"Please talk to me."

Upon returning home from my cancer surgery, I noticed that no one wanted to talk to me because they didn't know what to say. That's perfectly understandable, but I was determined to put an end to it.

Being a relatively well-known writer in my area, I immediately penned an announcement about my diagnosis. Additionally, I had the advantage of hosting a local Internet radio talk show at Niagara's WaterCooler.

On my first radio show after the surgery, I insisted that the rest of the cast join me in mocking cancer. In my view, it's acceptable to find humor in the face of cancer.

We personified cancer and proceeded to detail what we would do to it. While some of it pushed the boundaries of what the FCC would allow, I loved it.

I am one of those individuals who wants to talk about cancer because I understand how it frightens people. I can see the fear in their eyes when they look at me, but I make them laugh and reassure them not to be afraid. 

Some don't listen, and some still want to cradle me like a helpless baby, stroking my skin until they find solace. However, it doesn't work that way. Just talk to me about cancer, and I will respond.

Engaging in difficult conversations about cancer with someone like me is the most effective way for both parties to navigate through it. It also helps you confront your own mortality. People fear cancer due to its unknown nature. That's precisely why I openly discuss my experience.

If I can assist even one person in facing their battle with cancer defiantly rather than fearfully by sharing what they might expect, then all of those conversations were worth it.

How Cancer Can Change the Way People Treat You

After learning about your cancer diagnosis, you may notice a significant shift in the way people treat you. It's as if your illness becomes a defining characteristic, overshadowing other aspects of your identity. 

Suddenly, conversations revolve solely around your health, and people may treat you with an excessive amount of sympathy or pity.

Friends, acquaintances, and even strangers may approach you delicately, fearing that any mention of your condition might upset you. Some individuals may avoid engaging with you altogether, unsure of how to navigate the conversation or offer support.

While these reactions stem from good intentions, they can be isolating. You yearn for normalcy and genuine interactions, yet it seems as though your cancer diagnosis has altered the dynamics of your relationships.

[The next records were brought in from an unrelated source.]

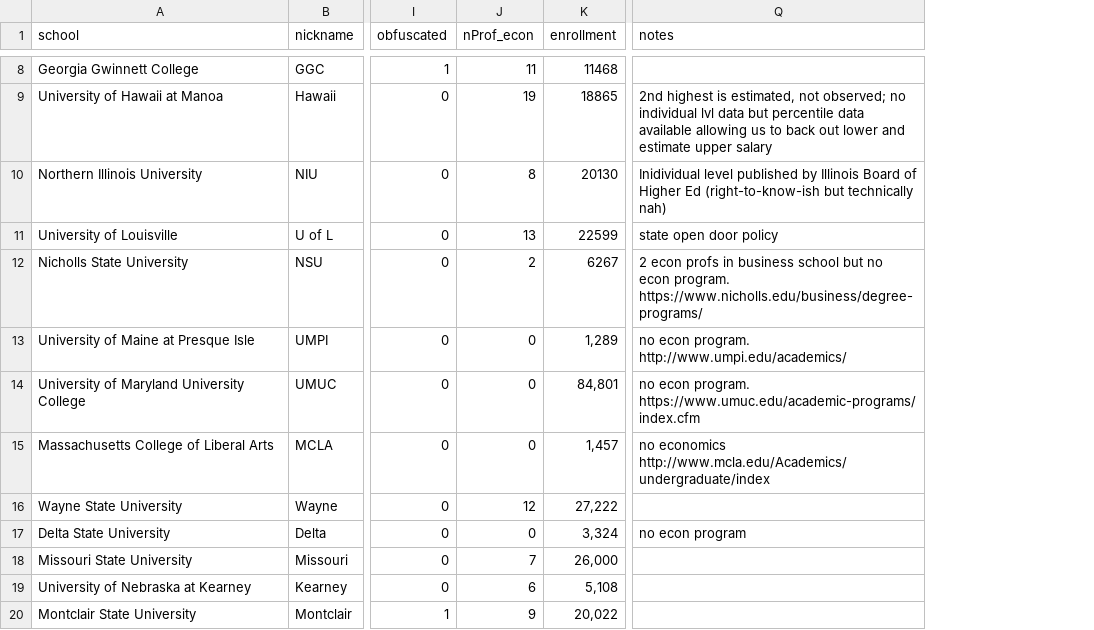
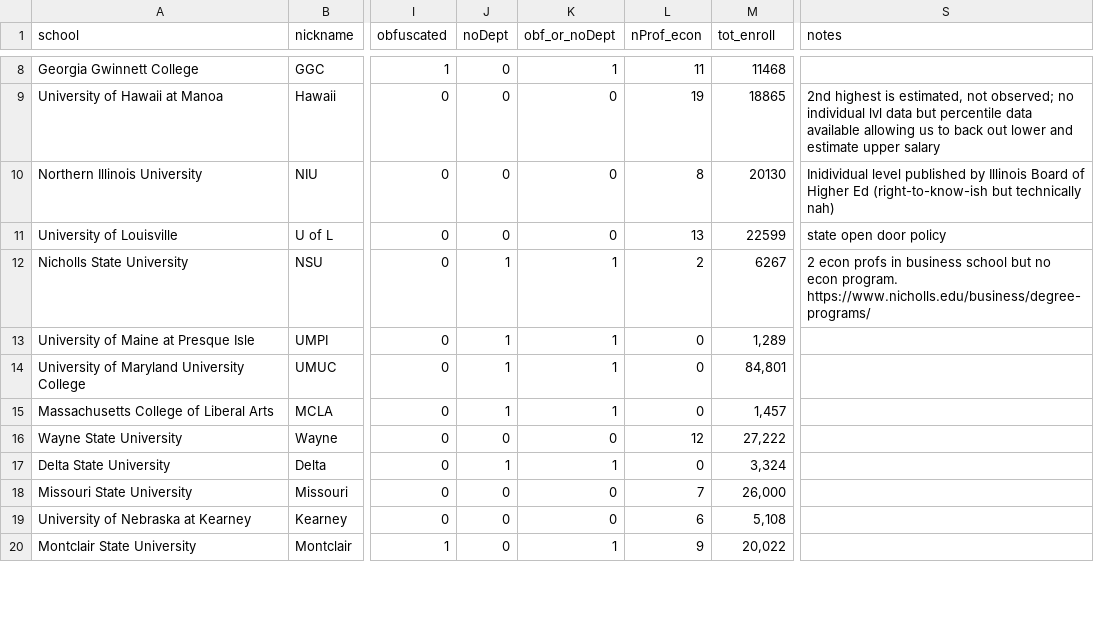
Before and after one commit to Vandivier/data-science-practice, a CSV file: sql/faculty-salary-exploration/selected-universities.csv, drawn as a sheet; only a part is shown, gaps mark what is left out; addresses are those after the commit; the diff covers the shown part only; the diff names each change by its address in the sheet, - before the commit and + after, or states it on an @@ line.

```diff
--- a/sql/faculty-salary-exploration/selected-universities.csv
+++ b/sql/faculty-salary-exploration/selected-universities.csv
+column J (noDept), rows 8-20: 0 | 0 | 0 | 0 | 1 | 1 | 1 | 1 | 0 | 1 | 0 | 0 | 0
+column K (obf_or_noDept), rows 8-20: 1 | 0 | 0 | 0 | 1 | 1 | 1 | 1 | 0 | 1 | 0 | 0 | 1
-M1: enrollment
+M1: tot_enroll
-S13 (notes): no econ program. http://www.umpi.edu/academics/
+S13 (notes): (empty)
-S14 (notes): no econ program. https://www.umuc.edu/academic-programs/index.cfm
+S14 (notes): (empty)
-S15 (notes): no economics http://www.mcla.edu/Academics/undergraduate/index
+S15 (notes): (empty)
-S17 (notes): no econ program
+S17 (notes): (empty)
```
Also changed, not shown: 1 added row, 1 removed row and 21 edited cells elsewhere in this file, sql/faculty-salary-exploration/obfuscated.csv, sql/faculty-salary-exploration/selected-universities-individual-salary.csv, 1 other file.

In my own experience, I discovered that open communication is the key to breaking down these barriers. I encourage others to talk to me about my cancer, to ask questions, and to engage in conversations beyond the confines of my illness. By creating an environment where cancer is not the sole focus, I can remind others that I am still the same person I was before the diagnosis.

Of course, it takes time for both you and those around you to adjust to this new reality. Some may never fully comprehend how to navigate conversations about cancer, and that's okay. It's important to remember that not everyone will understand or know what to say. Instead of dwelling on the differences, focus on cultivating relationships with individuals who are willing to support and engage with you on a deeper level.

Cancer has a way of revealing the true nature of people and the strength of your connections. While some friendships may fade away, others will surprise you with their unwavering support. Embrace those who are willing to stand by your side, and cherish the genuine connections that emerge or strengthen throughout your journey.

This is how cancer can change your life.

"People fear cancer due to its unknown nature. That's precisely why I openly discuss my experience."

Article by
George Root

George Root III, the author of "How can cancer change your life?," was an accomplished author, including The Caleb Devin Chronicles. He called the wilds of Western New York home, where he actually enjoyed Western New York winters. He dabbled in non-fiction, but his passion was science fantasy, science fiction, and Godzilla. George died on March 7th, 2019.


Along with the stress and anxiety that come with cancer, one-way cancer can change your life is that the people you have known for years suddenly see you differently, and some even disappear. | ©psychoshadow / Adobe Stock